Just when you think you are ready to write off a generation of millennial kids as sheltered neo-slackers, you see their unique brilliance shine through. Today, I stopped by the local science fair at my town's high school, which was wall-to-wall with table-top booths. There were, of course, the standard baking soda volcano models, and other experiments you would expect at a suburban event like this that was put on by elementary school kids but then there were also some really engaged students.
One girl create a doodle-bot (pictured below) from a small, battery-powered fan and four markers. The wandering of the bot was created by removing a few of the plastic fan blades and taping a penny to one of the remaining blades in order to make it unbalanced.
My favorite showing was by a kid who made a black, round head with a styrofoam ball, and filled it with electronics through which he sent emotion commands for its face to mimic. (pictured above)

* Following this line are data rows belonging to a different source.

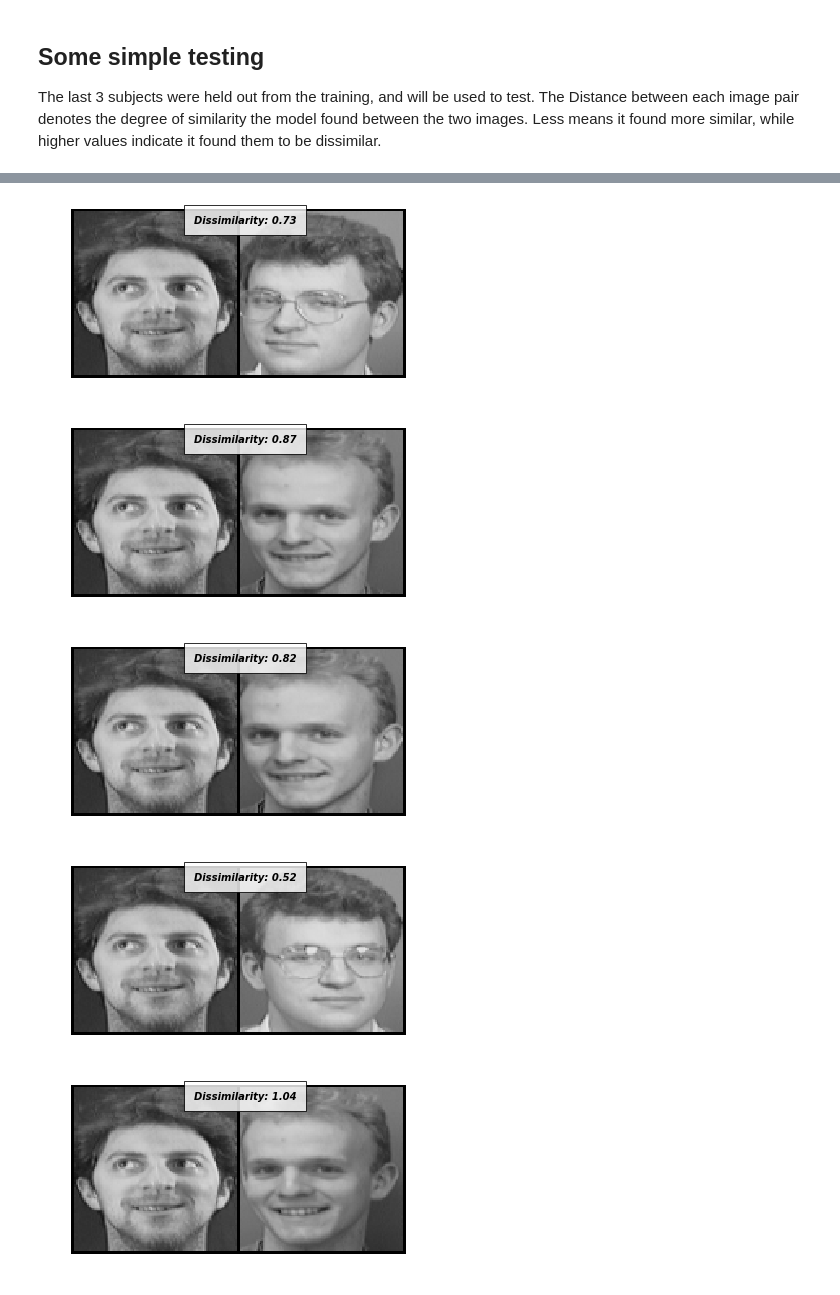
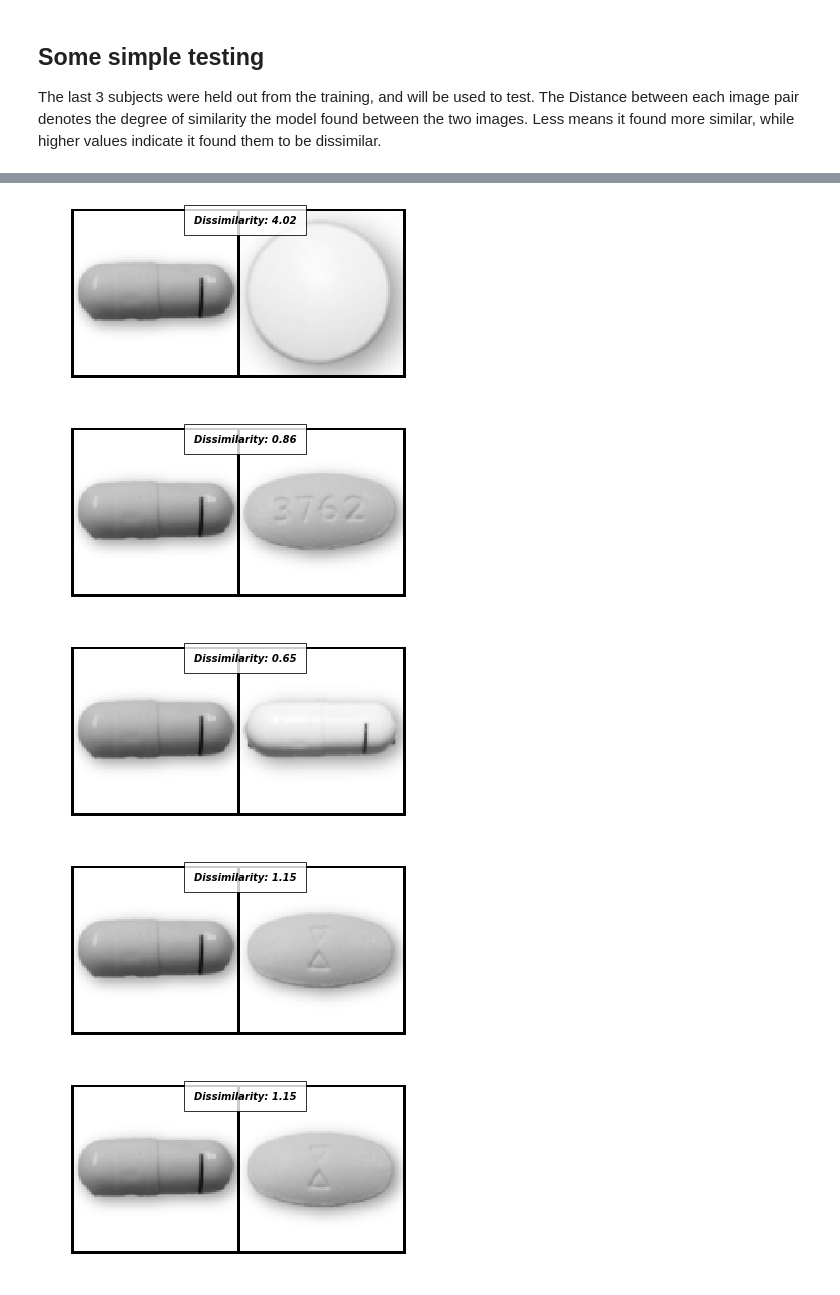
Before and after one commit to mepotts/Pill-Siamese-Network, a Jupyter notebook: Siamese-networks-medium.ipynb, the cells around one changed output, grey strips where cells are left out. Cells and saved outputs as stored; diff of their text form; code cells hidden in the pictures.

Commit message:
simple testing

```diff
--- a/Siamese-networks-medium.ipynb
+++ b/Siamese-networks-medium.ipynb
@@ -43,8 +43,8 @@ def show_plot(iteration,loss):
 A simple class to manage configuration
 # %%
 class Config():
-    training_dir = "./data/faces/training/"
-    testing_dir = "./data/faces/testing/"
+    training_dir = "./data/pills/training/"
+    testing_dir = "./data/pills/testing/"
     train_batch_size = 64
     train_number_epochs = 100
 # %% [markdown]
@@ -272,7 +264,7 @@ for i in range(10):
     _,x1,label2 = next(dataiter)
     concatenated = torch.cat((x0,x1),0)
 
-    output1,output2 = net(Variable(x0).cuda(),Variable(x1).cuda())
+    output1,output2 = net(Variable(x0),Variable(x1))
     euclidean_distance = F.pairwise_distance(output1, output2)
     imshow(torchvision.utils.make_grid(concatenated),'Dissimilarity: {:.2f}'.format(euclidean_distance.item()))
 # %% [output]
@@ -282,5 +274,5 @@ for i in range(10):
-[figure, old version]
+[figure, new version]
-[figure, old version]
+[figure, new version]
-[figure, old version]
+[figure, new version]
-[figure, old version]
+[figure, new version]
-[figure, old version]
+[figure, new version]
```
Also changed, not shown: parts of 3 cells of this notebook.
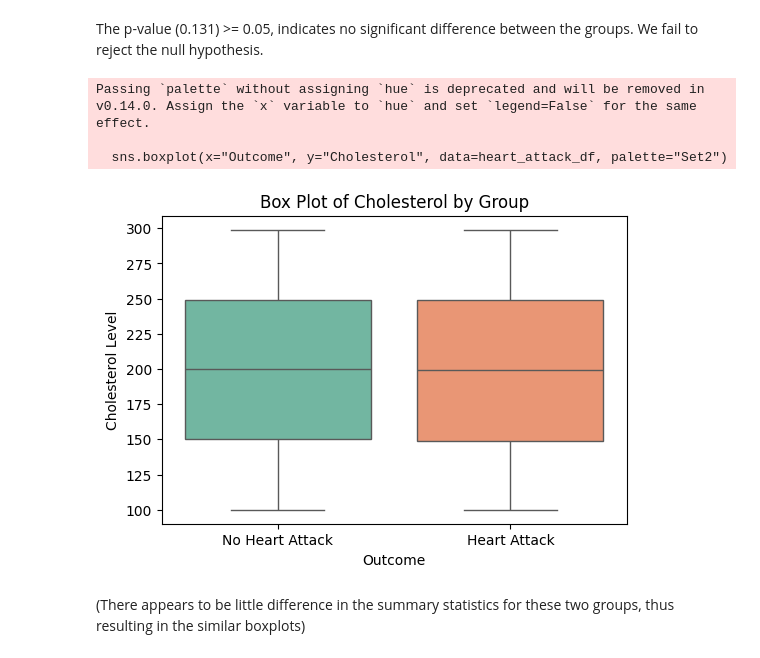
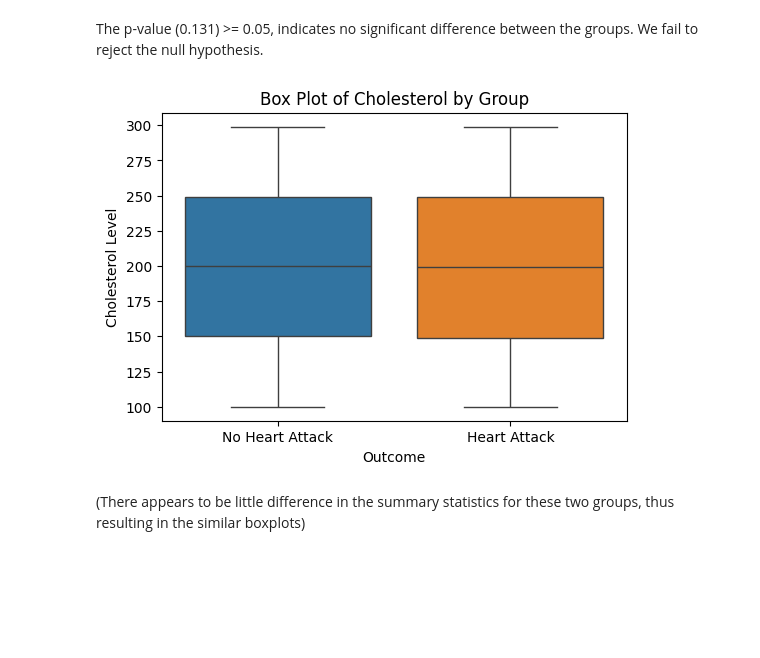
Before and after one commit to kchen3490/cmsc320-final, a Jupyter notebook: notebook.ipynb, the cells around one changed output. Saved outputs shown, nothing was run; the diff lists cells and outputs as text; code cells hidden in the pictures; blank space fills up the shorter version.

```diff
--- a/notebook.ipynb
+++ b/notebook.ipynb
@@ -231,16 +231,13 @@ The p-value (0.131) >= 0.05, indicates no significant difference between the gro
 # %%
 plt.figure(figsize=(6, 4))
 plt.xlabel("Outcome")
 plt.ylabel("Cholesterol Level")
 plt.title("Box Plot of Cholesterol by Group")
-sns.boxplot(x="Outcome", y="Cholesterol", data=heart_attack_df, palette="Set2")
+sns.boxplot(x="Outcome", y="Cholesterol", data=heart_attack_df, hue="Outcome", legend=False)
 
 plt.show()
 # %% [output]
-Passing `palette` without assigning `hue` is deprecated and will be removed in v0.14.0. Assign the `x` variable to `hue` and set `legend=False` for the same effect.
-
-  sns.boxplot(x="Outcome", y="Cholesterol", data=heart_attack_df, palette="Set2")
-[figure, old version]
+[figure, new version]
 # %% [markdown]
 (There appears to be little difference in the summary statistics for these two groups, thus resulting in the similar boxplots)
 # %%
```
Also changed, not shown: parts of 1 cell of this notebook.
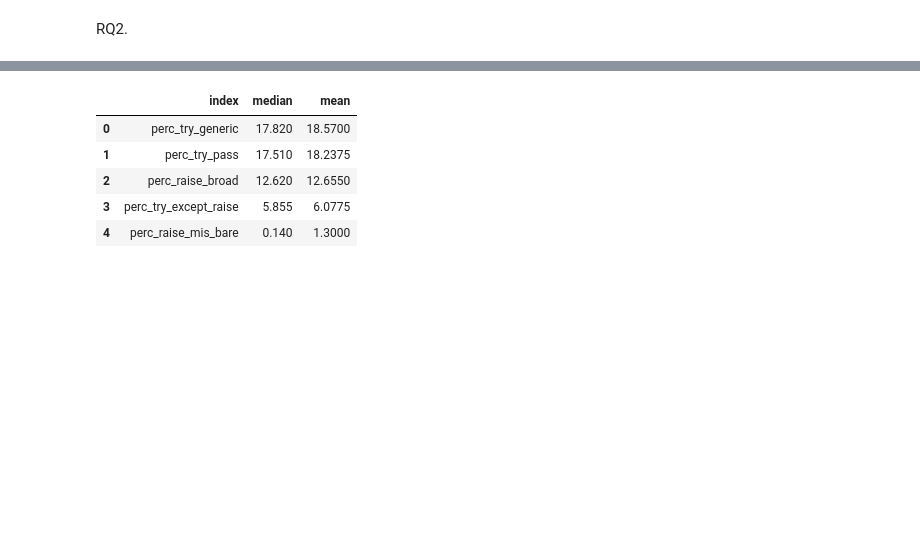
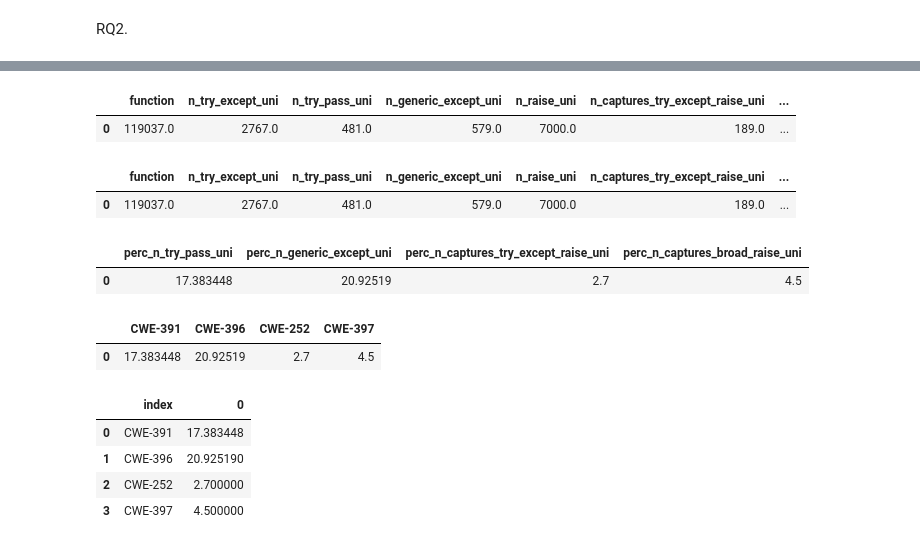
Before and after one commit to r4phael/exception-miner-multi, a Jupyter notebook: notebooks/eh_py_analysis.ipynb, the cells around one changed output, grey strips where cells are left out. Drawn from its saved outputs; the diff is of its cells as text; code cells hidden in the pictures; blank space fills up the shorter version.

```diff
--- a/notebooks/eh_py_analysis.ipynb
+++ b/notebooks/eh_py_analysis.ipynb
@@ -404,13 +421,45 @@ df_total
+# %%
+df_rq2 = df.agg({'function': ['count'], 'n_try_except_uni': ['sum'], 'n_try_pass_uni': ['sum'], 'n_generic_except_uni': ['sum'], 'n_raise_uni': ['sum'], 'n_captures_try_except_raise_uni': ['sum'], 'n_captures_broad_raise_uni': ['sum']})
+df_rq2 = df_rq2.max().to_frame().T
+# %%
+df_rq2
+# %% [output]
+|  | function | n_try_except_uni | n_try_pass_uni | n_generic_except_uni | n_raise_uni | n_captures_try_except_raise_uni | ... |
+| 0 | 119037.0 | 2767.0 | 481.0 | 579.0 | 7000.0 | 189.0 | ... |
+# %%
+#Trys-Except
+df_rq2['perc_n_try_pass_uni'] = (df_rq2['n_try_pass_uni']/ df_rq2['n_try_except_uni']) * 100
+df_rq2['perc_n_generic_except_uni'] = (df_rq2['n_generic_except_uni']/ df_rq2['n_try_except_uni']) * 100
+
+#Raise
+df_rq2['perc_n_captures_try_except_raise_uni'] = (df_rq2['n_captures_try_except_raise_uni']/ df_rq2['n_raise_uni']) * 100
+df_rq2['perc_n_captures_broad_raise_uni'] = (df_rq2['n_captures_broad_raise_uni']/ df_rq2['n_raise_uni']) * 100
+
+df_rq2
+# %% [output]
+|  | function | n_try_except_uni | n_try_pass_uni | n_generic_except_uni | n_raise_uni | n_captures_try_except_raise_uni | ... |
+| 0 | 119037.0 | 2767.0 | 481.0 | 579.0 | 7000.0 | 189.0 | ... |
+# %%
+df_total_rq2 = df_rq2.loc[:, ["perc_n_try_pass_uni", "perc_n_generic_except_uni", "perc_n_captures_try_except_raise_uni", "perc_n_captures_broad_raise_uni"]]
+df_total_rq2
+# %% [output]
+|  | perc_n_try_pass_uni | perc_n_generic_except_uni | perc_n_captures_try_except_raise_uni | perc_n_captures_broad_raise_uni |
+| 0 | 17.383448 | 20.92519 | 2.7 | 4.5 |
+# %%
+df_total_rq2.columns = ['CWE-391', 'CWE-396', 'CWE-252', 'CWE-397']
+df_total_rq2
+# %% [output]
+|  | CWE-391 | CWE-396 | CWE-252 | CWE-397 |
+| 0 | 17.383448 | 20.92519 | 2.7 | 4.5 |
 # %%
-df_total = df_total.T[0:].reset_index()
-df_total
+df_total_rq2 = df_total_rq2.T[0:].reset_index()
+df_total_rq2
 # %% [output]
-|  | index | median | mean |
-| 0 | perc_try_generic | 17.820 | 18.5700 |
-| 1 | perc_try_pass | 17.510 | 18.2375 |
-| 2 | perc_raise_broad | 12.620 | 12.6550 |
-| 3 | perc_try_except_raise | 5.855 | 6.0775 |
-| 4 | perc_raise_mis_bare | 0.140 | 1.3000 |
+|  | index | 0 |
+| 0 | CWE-391 | 17.383448 |
+| 1 | CWE-396 | 20.925190 |
+| 2 | CWE-252 | 2.700000 |
+| 3 | CWE-397 | 4.500000 |
 # %%
 import seaborn as sns
 sns.set_theme(style="whitegrid")
```
Also changed, not shown: parts of 41 cells of this notebook, 3 other files.
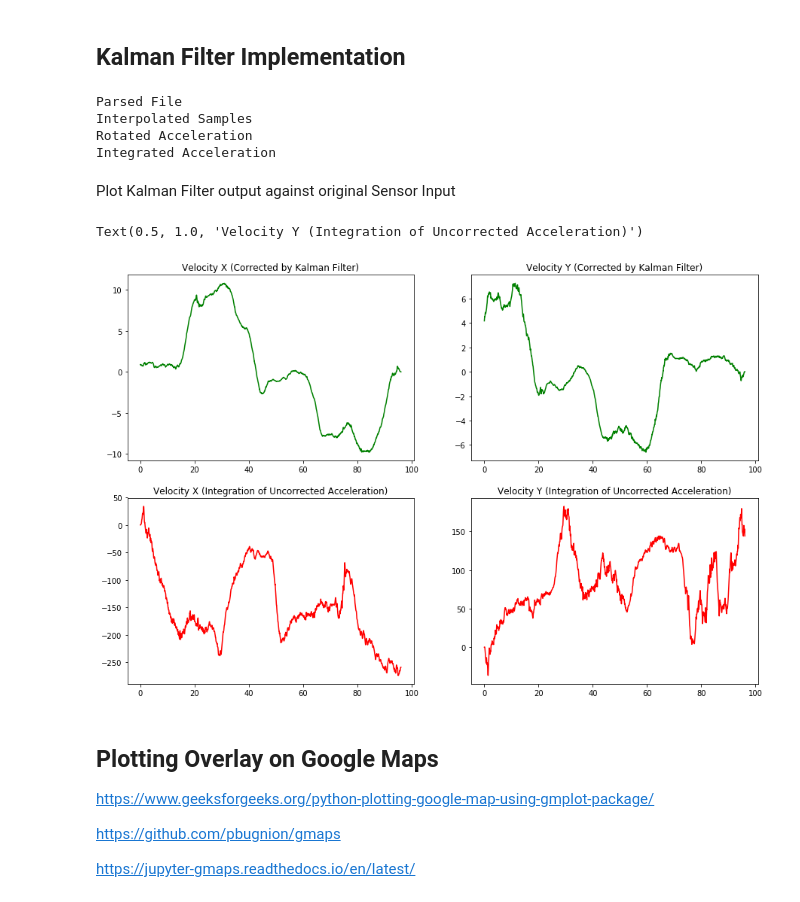
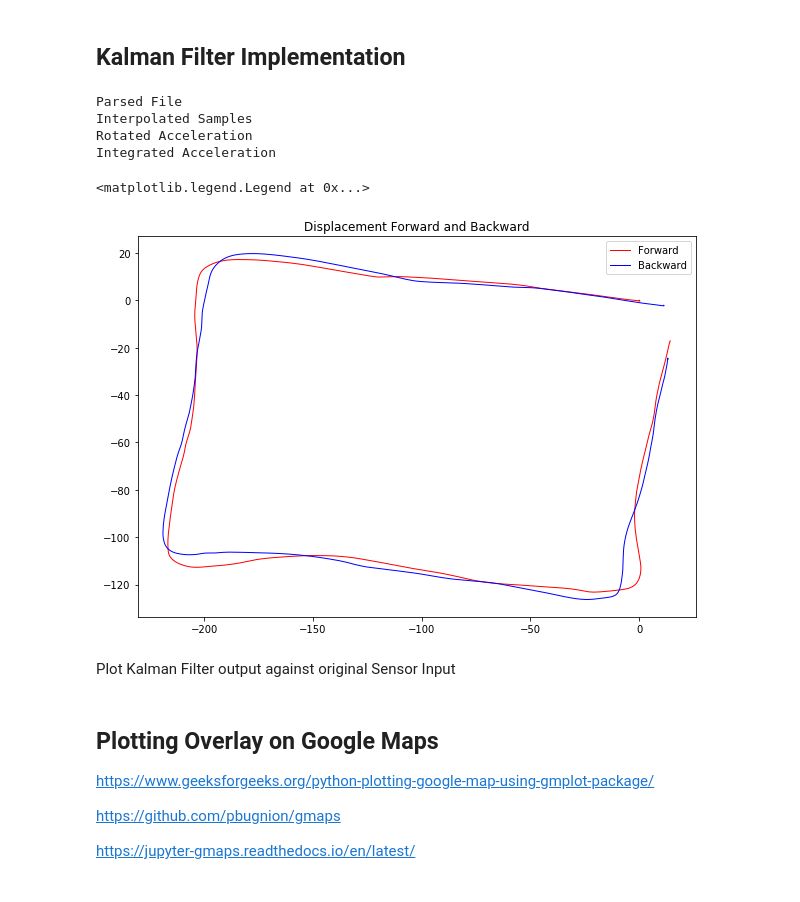
Before and after one commit to harrywaugh/ActivityTrackingWithSensorFusion, a Jupyter notebook: Analyse IMU Stream - KALMAN.ipynb, the cells around one changed output. Drawn from its saved outputs; the diff is of its cells as text; code cells hidden in the pictures.

Commit message:
Kalman filter now can be calculated in reverse

```diff
--- a/Analyse IMU Stream - KALMAN.ipynb
+++ b/Analyse IMU Stream - KALMAN.ipynb
@@ -118,41 +137,24 @@ def compute_kalman(data):
-# %%
-data = Data_Stream("data5.csv", load_truth=True)
-compute_kalman(data)
-
-data = data.create_reverse()
-compute_kalman(data)
-# %% [output]
-Parsed File
-Interpolated Samples
-Rotated Acceleration
-Integrated Acceleration
+# %%
+data = Data_Stream("data5.csv", load_truth=True)
+compute_kalman(data)
+compute_kalman(data, reverse=True)
+
+
+plt.figure(figsize=(10, 7))
+ax=plt.subplot(111)
+plt.plot(data.kal_dis[:, 1], data.kal_dis[:, 2], 'r-', lw=1, label='Forward')
+plt.plot(data.kal_dis_reverse[:, 1], data.kal_dis_reverse[:, 2], 'b-', lw=1, label='Backward')
+plt.title("Displacement Forward and Backward")
+ax.legend()
+# %% [output]
+Parsed File
+Interpolated Samples
+Rotated Acceleration
+Integrated Acceleration
+<matplotlib.legend.Legend at 0x...>
+[figure, added]
 # %% [markdown]
 Plot Kalman Filter output against original Sensor Input
-# %%
-plt.figure(figsize=(15, 10))
-ax=plt.subplot(221)
-# plt.plot(data.vel_ERC[:, 0], data.vel_ERC[:, 1], 'r-')
-plt.plot(data.vel_ERC[:, 0], xks[:, 2], 'g-')
-plt.title("Velocity X (Corrected by Kalman Filter)")
-
-
-ax=plt.subplot(222)
-# plt.plot(data.vel_ERC[:, 0], data.vel_ERC[:, 2], 'r-')
-plt.plot(data.vel_ERC[:, 0], xks[:, 3], 'g-')
-plt.title("Velocity Y (Corrected by Kalman Filter)")
-
-
-ax=plt.subplot(223)
-plt.plot(data.vel_ERC[:, 0], data.vel_ERC[:, 1], 'r-', )
-plt.title("Velocity X (Integration of Uncorrected Acceleration)")
-
-
-ax=plt.subplot(224)
-plt.plot(data.vel_ERC[:, 0], data.vel_ERC[:, 2], 'r-')
-plt.title("Velocity Y (Integration of Uncorrected Acceleration)")
-# %% [output]
-Text(0.5, 1.0, 'Velocity Y (Integration of Uncorrected Acceleration)')
-[figure, removed]
 # %% [markdown]
 ## Plotting Overlay on Google Maps
 https://www.geeksforgeeks.org/python-plotting-google-map-using-gmplot-package/
```
Also changed, not shown: parts of 3 cells of this notebook, 1 other file.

There is something in hearing a ten year old talk about the motherboard of his robotic head that makes you realize these kids are alright, and they are actually light years ahead of us at that age.